The US has been a mainly two party system for scores of years. The UK has only about three main political parties. But here in Africa, every aggrieved politician forms a party and we have political parties spring up every few weeks, who are we fooling?

In the midst of untold hardship on the citizenry in Nigeria, you have some clamouring for creation of new states. Seriously? New states? What type of democracy are we running?

When we will get it right, I don’t know. But I’m sure this generation of leaders and politicians have to somehow vacate the scene. I know we need the younger ones to step up to the plate. And I know we somehow need to break the mould and correct the error of our colonial masters by hopefully working together or at worst (and hopefully not) break up the countries in Africa into true components that reflect the identity of the citizens of every state on the continent. 

Wednesday, June 20, 2012

Neocolonialism: Control behind the curtains.

For Nigeria, it was 1960. For Kenya, it was 1963. For Uganda, 1962. That time in every nation in the developing world when independence was granted from the colonial powers. The time in a nation’s history when the country thought it was now time to achieve to face the future and take a seat in the comity of nations. That point when the nation breathed a sigh of relief that it could now run its own affairs on its own. A premature sigh it turned out to be..

Independence is supposed to be independent. Sounds tautological but I’m just trying to show the seeming obviousness of what independence is meant to be. This however is far from the case. Things are simply not what they’re supposed to be.

It is no secret that the developed world sends aid to Africa. They do so almost religiously. Even at a time of turbulent economic outlook, they still do. The question is why? Are they that nice? Does anyone really mean to tell me, the reason they pump in so much money into African and Latin American coffers is because they love the continent? Could be, but if they loved the continent so much that they give so much aid, why not just cancel the overriding debt of these countries? If they care so much, why don’t they import health experts and give free healthcare services? Simple truth is, they give the said ‘aid’ to control the people.

Kwame Nkrumah, who coined the term ’neocolonialism’ put it this way:

“…The result of neo-colonialism is that foreign capital is used for the exploitation rather than for the development of the less developed parts of the world. Investment under neo-colonialism increases rather than decreases the gap between the rich and the poor countries of the world…”

Kwame Nkrumah: Coined the word 'Neocolonialism'
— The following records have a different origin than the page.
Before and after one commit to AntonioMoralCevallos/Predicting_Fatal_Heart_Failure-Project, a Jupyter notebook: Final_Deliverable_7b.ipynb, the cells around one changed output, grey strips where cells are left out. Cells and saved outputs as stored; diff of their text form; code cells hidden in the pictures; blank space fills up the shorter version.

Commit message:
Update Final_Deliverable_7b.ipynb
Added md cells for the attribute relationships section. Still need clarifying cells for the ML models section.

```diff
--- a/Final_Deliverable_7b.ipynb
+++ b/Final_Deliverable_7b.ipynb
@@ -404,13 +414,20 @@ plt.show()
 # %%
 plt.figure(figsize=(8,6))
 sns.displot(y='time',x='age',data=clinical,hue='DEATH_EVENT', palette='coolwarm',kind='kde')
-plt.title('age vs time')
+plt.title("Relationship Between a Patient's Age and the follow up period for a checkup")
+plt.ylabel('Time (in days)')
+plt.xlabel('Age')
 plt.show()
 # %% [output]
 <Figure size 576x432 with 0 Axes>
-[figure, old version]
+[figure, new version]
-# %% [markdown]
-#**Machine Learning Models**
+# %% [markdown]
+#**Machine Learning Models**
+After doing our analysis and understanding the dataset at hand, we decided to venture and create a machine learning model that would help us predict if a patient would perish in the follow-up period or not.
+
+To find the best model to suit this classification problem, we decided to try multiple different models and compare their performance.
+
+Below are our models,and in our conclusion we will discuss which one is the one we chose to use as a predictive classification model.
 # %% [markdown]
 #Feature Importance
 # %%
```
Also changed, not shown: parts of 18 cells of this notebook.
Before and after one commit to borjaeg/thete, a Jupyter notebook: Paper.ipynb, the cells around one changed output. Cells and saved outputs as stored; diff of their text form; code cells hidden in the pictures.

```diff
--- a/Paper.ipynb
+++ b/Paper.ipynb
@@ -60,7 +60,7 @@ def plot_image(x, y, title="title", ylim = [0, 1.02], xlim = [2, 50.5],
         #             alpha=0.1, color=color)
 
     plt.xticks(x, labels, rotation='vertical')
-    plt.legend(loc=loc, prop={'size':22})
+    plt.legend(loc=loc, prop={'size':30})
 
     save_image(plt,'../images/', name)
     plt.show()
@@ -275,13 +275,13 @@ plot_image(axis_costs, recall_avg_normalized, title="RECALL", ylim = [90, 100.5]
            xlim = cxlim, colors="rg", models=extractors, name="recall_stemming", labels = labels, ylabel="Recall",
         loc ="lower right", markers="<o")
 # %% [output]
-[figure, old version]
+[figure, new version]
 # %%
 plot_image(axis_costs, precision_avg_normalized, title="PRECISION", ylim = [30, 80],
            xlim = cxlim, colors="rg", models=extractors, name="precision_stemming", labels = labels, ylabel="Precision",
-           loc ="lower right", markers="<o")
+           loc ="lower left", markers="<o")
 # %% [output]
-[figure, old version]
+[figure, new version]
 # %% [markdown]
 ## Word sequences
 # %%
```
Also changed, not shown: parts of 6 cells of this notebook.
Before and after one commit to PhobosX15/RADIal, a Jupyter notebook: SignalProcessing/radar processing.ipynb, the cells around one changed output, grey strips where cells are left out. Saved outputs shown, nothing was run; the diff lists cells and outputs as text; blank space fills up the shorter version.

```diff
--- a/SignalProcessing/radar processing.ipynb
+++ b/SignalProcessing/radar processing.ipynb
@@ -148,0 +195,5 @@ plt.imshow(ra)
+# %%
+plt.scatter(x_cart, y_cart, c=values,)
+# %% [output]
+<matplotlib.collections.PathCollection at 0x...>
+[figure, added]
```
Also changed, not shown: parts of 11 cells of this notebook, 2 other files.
Foreign aid as it is being disseminated these days inevitably finds its way into the hands of economic powers who in turn reinvest it into the originating country in the first place. It’s a cycle people. It’s a cycle. And since the money has been given to these less disadvantaged countries in the first place, there exists a form of unwritten IOU between the giving and receiving countries. It’s like burning a candle at both ends for the receiving countries of these bond fees called aid.

Then there is the UN. The UN is a lameduck organization created to serve as a platform for international cooperation being controlled by the governments of the most powerful countries on earth. The security council of the United Nations has five permanent members. How can it then be said that all countries are uniquely independent. Five countries have permanent membership of the most powerful council on earth and the remaining countries share ten seats among themselves on a rota basis. You be the judge and tell me the will of the powerful nations will not be imposed on the less powerful ones.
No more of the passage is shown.